Thimble -  A tear drop shaped piece of curved metal that can be applied into the eye of rope or cable to protect wear and increase the life of the rope or cable.

Thimble Eye Bolt (TEB) – Thimble eyebolts  are  typically ⅝” in diameter and are hot dipped and galvanized with the thimble configuration cast into the eye portion of the bolt.  The tensile strength is 12,4000 pounds.  Angle thimble eyebolts have the same characteristics of the thimble except that the eye of the bole is offset 45º.

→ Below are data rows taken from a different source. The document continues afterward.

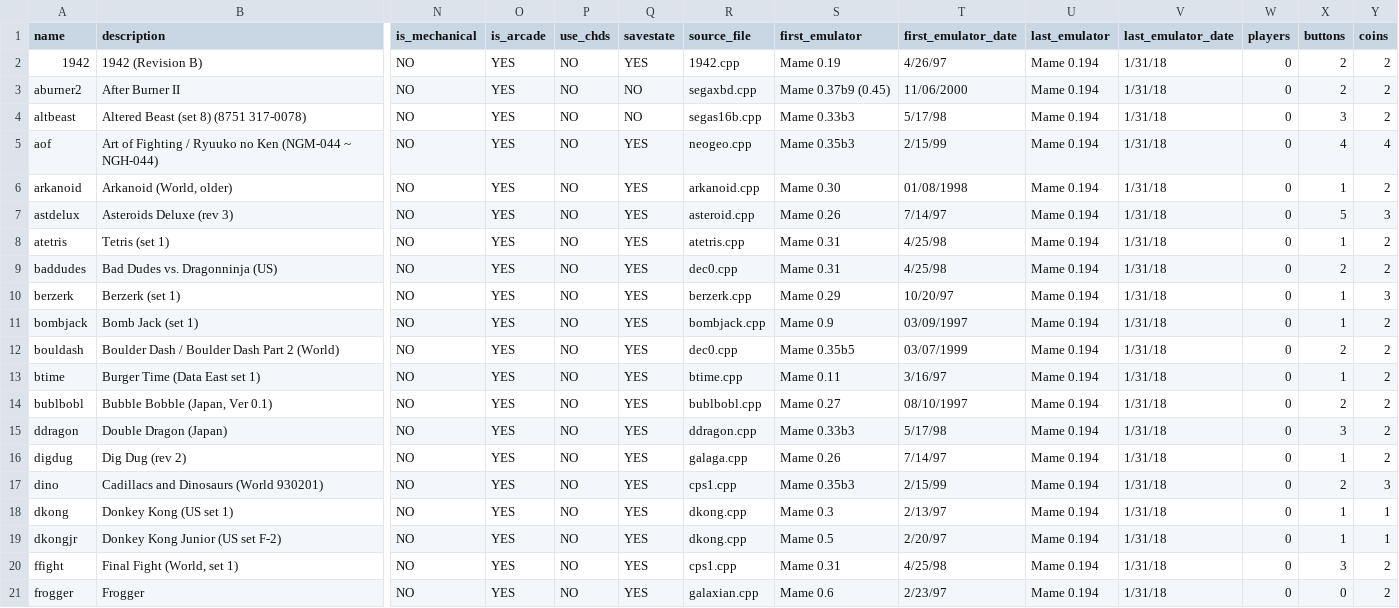
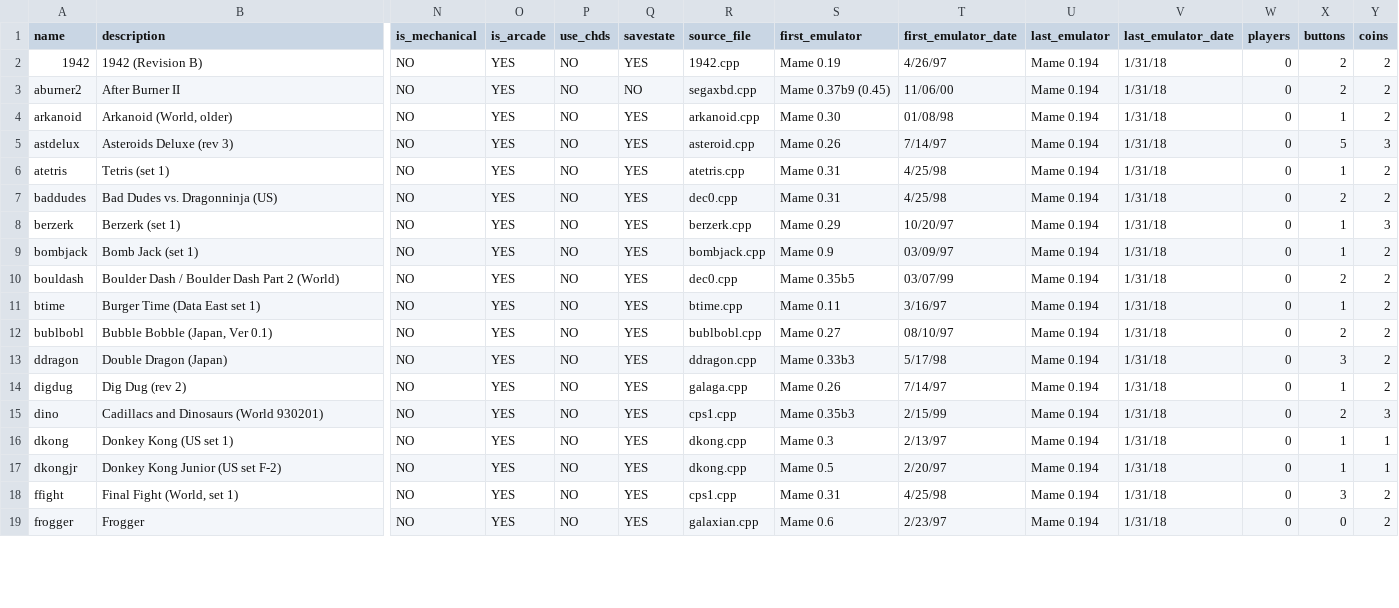
Before and after one commit to cosmo0/arcade-manager-data, a CSV file: csv/mame2010/set-classics-lite-pad.csv, drawn as a sheet; only a part is shown, gaps mark what is left out; removed rows and columns are numbered as before the commit, all else as after; rows hold the shown columns only; the diff covers the shown part only; the diff names each change by its address in the sheet, - before the commit and + after, or states it on an @@ line.

```diff
--- a/csv/mame2010/set-classics-lite-pad.csv
+++ b/csv/mame2010/set-classics-lite-pad.csv
-T3 (first_emulator_date): 11/06/2000
+T3 (first_emulator_date): 11/06/00
-row 4: altbeast | Altered Beast (set 8) (8751 317-0078) | NO | YES | NO | NO | segas16b.cpp | Mame 0.33b3 | 5/17/98 | Mame 0.194 | 1/31/18 | 0 | 3 | 2
-row 5: aof | Art of Fighting / Ryuuko no Ken (NGM-044 ~ NGH-044) | NO | YES | NO | YES | neogeo.cpp | Mame 0.35b3 | 2/15/99 | Mame 0.194 | 1/31/18 | 0 | 4 | 4
-T4 (first_emulator_date): 01/08/1998
+T4 (first_emulator_date): 01/08/98
-T9 (first_emulator_date): 03/09/1997
+T9 (first_emulator_date): 03/09/97
-T10 (first_emulator_date): 03/07/1999
+T10 (first_emulator_date): 03/07/99
-T12 (first_emulator_date): 08/10/1997
+T12 (first_emulator_date): 08/10/97
```
Also changed, not shown: 1 moved row and 19 edited cells elsewhere in this file, csv/fba-0.2.97.42/set-neogeo.csv, csv/mame2003/set-classics-lite-pad.csv, 18 other files.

Three Strand Rope - Typically, a three strand laid rope is called a plain or hawser-laid rope. Three strand rope used in challenge course applications is usually made from Poly-Dacron (low stretch) or nylon (more stretch). Multiline II is a trade name of a three strand rope manufactured by New England Ropes

Traverse  - To climb horizontally rather than vertically.

Turn Buckle -  A turnbuckle is a device for adjusting the tension of ropes and cables. It normally consists of two threaded eyelets, one screwed into each end of a small metal loop, one with a left-hand thread and the other with a right-hand thread.

Tying in - To attach yourself to your harness with a rope by a prescribed knot normally a figure of 8 or bowline.

UIAA – Union of International Alpine Associations, sets European standard for climbing equipment.

Ultimate Load – The average load of force at which the product fails or no longer supports the load.

Universal – Challenge course events that can be utilized by both able body and individuals with disabilities.

Utility Poles -  Poles used on a Ropes/Challenge Course must be decay resistant.  CCA (Chromium Copper Arsenate) is the preferred chemical treatment.  Utility poles are rated by circumference size at the top and butt and are divided into classes.  Class 2 is generally preferred pole for most typical challenge course designs.

Vertical Life Lines - Vertical cables designed to facilitate easy and safe accessing by instructors. Attachment to the cable is by means of an industrial ascending device (cable grab or rope grab). 

Wind Load - A force or lateral pressure in pounds per square foot that is applied to a member due to wind blowing from any direction.

Working Load Limit – The maximum mass or force at which the product is authorized to support a particular service.

Zip Pulley – A two wheeled pulley used to equalize the weight, decrease friction and increase the speed of participants on zip lines